Neil Wagner, Chad Jenkins, and Marcus Stroman have all been called up from Triple-A Buffalo at one point or another to help out, but none of them have been able to cement a position in the bullpen so far. That’s where Liam Hendriks comes into play. The 25-year-old right-handed pitcher from Perth, Australia was scooped up off of waivers from the Twins last February and has been making a name for himself in the Blue Jays’ organization ever since.
Sep 10, 2013; Minneapolis, MN, USA; Minnesota Twins pitcher Liam Hendriks (62) delivers a pitch during the fourth inning against the Oakland Athletics at Target Field. Mandatory Credit: Brace Hemmelgarn-USA TODAY Sports
Hendriks’ career began when the Twins signed him as a free agent in 2007 for a $170,000 bonus. He did not disappoint stateside, posting a 2.05 ERA, 52 strikeouts over 44 innings for the Rookie Gulf Coast League Twins. He was sidelined for all of the 2008 season as he underwent back surgery, but he returned in 2009 and continued to roll up the ranks – finishing the season in the Class A Midwest League. He then continued on with a very strong 2010 season, where he reached the Class Advanced A Florida State League and posted a 1.93 ERA with 66 strikeouts over 74.2 innings there. In 2011 he began at Double-A New Britain in the Eastern League and again continued to excel. He made the jump up to Triple-A later that same year and, eventually, he even got his first call-up to the big show, where he made four starts for the Twins.
Clearly, Hendriks has an outstanding minor league track record and he has brought that success over to Triple-A Buffalo this season. Over his six starts (and eight total games) for the herd this season, Hendriks has compiled a tidy 1.51 ERA to go along with 33 strikeouts over 41.2 innings. Putting aside the declining strikeout rate, what has been most exceptional about his performance this season has been his ability to limit free passes. Over those 41.2 innings, Hendriks has allowed only two walks, which gives him an insanely low 0.43 BB/9 for the season so far. While that ratio is certainly lower than expected, Hendriks has always been a strike thrower, as is evidenced by his career minor league BB/9 rate of 1.52.
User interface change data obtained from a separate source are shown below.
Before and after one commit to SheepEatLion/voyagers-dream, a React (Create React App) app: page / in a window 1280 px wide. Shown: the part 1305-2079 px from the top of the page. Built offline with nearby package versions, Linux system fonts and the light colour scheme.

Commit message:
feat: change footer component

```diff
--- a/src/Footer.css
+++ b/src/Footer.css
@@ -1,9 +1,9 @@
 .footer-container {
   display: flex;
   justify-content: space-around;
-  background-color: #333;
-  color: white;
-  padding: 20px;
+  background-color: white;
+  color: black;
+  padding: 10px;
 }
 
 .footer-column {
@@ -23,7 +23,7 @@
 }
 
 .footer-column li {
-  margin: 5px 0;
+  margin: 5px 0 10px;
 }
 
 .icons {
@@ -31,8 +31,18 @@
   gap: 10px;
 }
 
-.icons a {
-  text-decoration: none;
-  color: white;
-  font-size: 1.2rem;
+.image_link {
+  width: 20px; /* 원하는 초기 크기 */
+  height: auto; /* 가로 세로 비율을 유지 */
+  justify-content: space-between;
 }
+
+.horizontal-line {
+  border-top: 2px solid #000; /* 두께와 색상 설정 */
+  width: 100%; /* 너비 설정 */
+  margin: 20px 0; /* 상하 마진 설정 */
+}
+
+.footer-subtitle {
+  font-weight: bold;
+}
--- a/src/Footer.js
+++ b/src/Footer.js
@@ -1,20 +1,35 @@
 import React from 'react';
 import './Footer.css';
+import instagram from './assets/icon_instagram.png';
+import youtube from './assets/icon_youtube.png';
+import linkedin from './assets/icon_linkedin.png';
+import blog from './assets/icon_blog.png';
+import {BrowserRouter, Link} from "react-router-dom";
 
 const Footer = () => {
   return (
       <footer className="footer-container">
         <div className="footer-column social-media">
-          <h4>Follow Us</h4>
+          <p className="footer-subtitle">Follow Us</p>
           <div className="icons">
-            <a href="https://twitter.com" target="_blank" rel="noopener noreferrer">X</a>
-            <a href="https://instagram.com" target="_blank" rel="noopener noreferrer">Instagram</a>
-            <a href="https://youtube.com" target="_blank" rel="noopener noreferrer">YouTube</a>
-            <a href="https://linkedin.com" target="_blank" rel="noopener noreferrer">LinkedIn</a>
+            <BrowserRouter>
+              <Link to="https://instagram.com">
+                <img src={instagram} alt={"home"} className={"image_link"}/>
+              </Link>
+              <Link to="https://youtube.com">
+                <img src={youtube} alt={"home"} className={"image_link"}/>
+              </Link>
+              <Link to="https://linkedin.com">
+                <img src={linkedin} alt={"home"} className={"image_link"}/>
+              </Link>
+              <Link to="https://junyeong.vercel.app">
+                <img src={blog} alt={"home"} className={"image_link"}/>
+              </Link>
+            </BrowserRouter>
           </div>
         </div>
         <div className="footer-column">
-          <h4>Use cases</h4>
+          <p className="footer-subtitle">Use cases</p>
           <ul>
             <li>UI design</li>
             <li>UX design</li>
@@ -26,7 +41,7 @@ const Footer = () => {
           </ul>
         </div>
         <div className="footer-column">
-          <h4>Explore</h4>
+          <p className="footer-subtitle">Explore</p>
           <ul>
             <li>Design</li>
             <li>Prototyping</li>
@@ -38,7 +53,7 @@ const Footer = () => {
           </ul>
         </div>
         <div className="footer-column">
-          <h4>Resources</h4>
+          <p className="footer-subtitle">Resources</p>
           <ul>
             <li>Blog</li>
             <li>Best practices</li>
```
But what kind of stuff does Hendriks bring to the table? John Sickels at Minor League Ball says he is a decently athletic pitcher who obviously excels with his command. His fastball clocks in anywhere between 87-92 MPH, but it sits mainly around 90 MPH and he does not look to overpower anyone with it. Instead, he compliments his strong fastball command with an arsenal of off-speed pitches – a curveball, slider, and changeup. According to John, the changeup is probably his best pitch, but both breaking balls are respectable, and all of his pitches play up due to his superior command.
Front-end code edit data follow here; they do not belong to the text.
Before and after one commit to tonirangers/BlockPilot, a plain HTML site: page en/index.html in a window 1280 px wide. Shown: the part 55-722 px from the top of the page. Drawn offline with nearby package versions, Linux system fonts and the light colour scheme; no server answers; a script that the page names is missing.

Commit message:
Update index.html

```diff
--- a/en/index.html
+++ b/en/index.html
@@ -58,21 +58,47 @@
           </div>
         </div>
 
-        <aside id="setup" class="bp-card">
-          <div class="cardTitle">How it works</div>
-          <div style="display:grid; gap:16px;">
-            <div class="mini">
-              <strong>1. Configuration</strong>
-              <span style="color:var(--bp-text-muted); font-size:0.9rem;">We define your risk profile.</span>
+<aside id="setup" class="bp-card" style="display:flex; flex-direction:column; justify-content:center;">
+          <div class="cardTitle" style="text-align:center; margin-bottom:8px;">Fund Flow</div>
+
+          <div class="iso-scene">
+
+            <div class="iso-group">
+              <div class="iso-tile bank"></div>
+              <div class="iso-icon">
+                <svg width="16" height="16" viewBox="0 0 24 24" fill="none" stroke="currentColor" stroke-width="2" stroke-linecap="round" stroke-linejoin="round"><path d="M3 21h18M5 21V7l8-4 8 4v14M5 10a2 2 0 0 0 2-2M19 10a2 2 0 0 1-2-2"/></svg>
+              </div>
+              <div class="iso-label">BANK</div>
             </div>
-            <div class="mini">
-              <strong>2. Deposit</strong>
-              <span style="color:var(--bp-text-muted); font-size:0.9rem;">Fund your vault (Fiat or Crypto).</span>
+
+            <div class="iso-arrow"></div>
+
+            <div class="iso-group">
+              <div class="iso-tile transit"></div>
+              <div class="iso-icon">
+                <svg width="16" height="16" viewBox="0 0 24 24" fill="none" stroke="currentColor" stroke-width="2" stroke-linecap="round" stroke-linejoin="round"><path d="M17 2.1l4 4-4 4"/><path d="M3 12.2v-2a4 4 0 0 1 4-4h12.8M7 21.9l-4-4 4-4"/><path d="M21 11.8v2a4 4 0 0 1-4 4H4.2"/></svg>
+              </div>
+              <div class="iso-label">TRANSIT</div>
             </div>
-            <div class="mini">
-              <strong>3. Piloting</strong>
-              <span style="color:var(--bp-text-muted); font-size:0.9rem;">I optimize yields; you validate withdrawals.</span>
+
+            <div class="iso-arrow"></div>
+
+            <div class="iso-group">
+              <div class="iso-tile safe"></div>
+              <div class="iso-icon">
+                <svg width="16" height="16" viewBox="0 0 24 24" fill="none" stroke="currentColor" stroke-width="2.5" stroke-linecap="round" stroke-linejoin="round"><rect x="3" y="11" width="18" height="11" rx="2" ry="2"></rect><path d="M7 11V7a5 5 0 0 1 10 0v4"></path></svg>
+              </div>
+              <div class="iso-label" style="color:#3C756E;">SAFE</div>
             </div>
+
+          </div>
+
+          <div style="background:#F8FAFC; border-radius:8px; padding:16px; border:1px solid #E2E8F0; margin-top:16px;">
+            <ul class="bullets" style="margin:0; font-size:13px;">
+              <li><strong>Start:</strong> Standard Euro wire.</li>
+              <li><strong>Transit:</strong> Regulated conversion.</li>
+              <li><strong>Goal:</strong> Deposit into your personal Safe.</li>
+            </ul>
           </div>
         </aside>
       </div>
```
Which leaves me to wonder if Hendriks could be an improvement on any of the other fringe pieces currently in the bullpen. Stroman is obviously going to be given a strong opporunity to stick in the majors so I won’t touch on him as a replacement candidate, but some others certainly have targets on their back. Hendriks ability to limit walks, hits, and homeruns would certainly look good in comparison to some of the outings Esmil Rogers has put together, and his skillset makes him somewhat comparable to Todd Redmond and Jenkins. Although Hendriks has had his own share struggles during his past major league tenures, perhaps now is the time to give him another opportunity. I think a job as a long reliever would be a great spot that could potentially open up for him, but who knows – with the way he has been performing as a starter for Buffalo he could even fit in as a starter for the Blue Jays (à la Aaron Laffey) if their rotation continues to struggle into the coming months.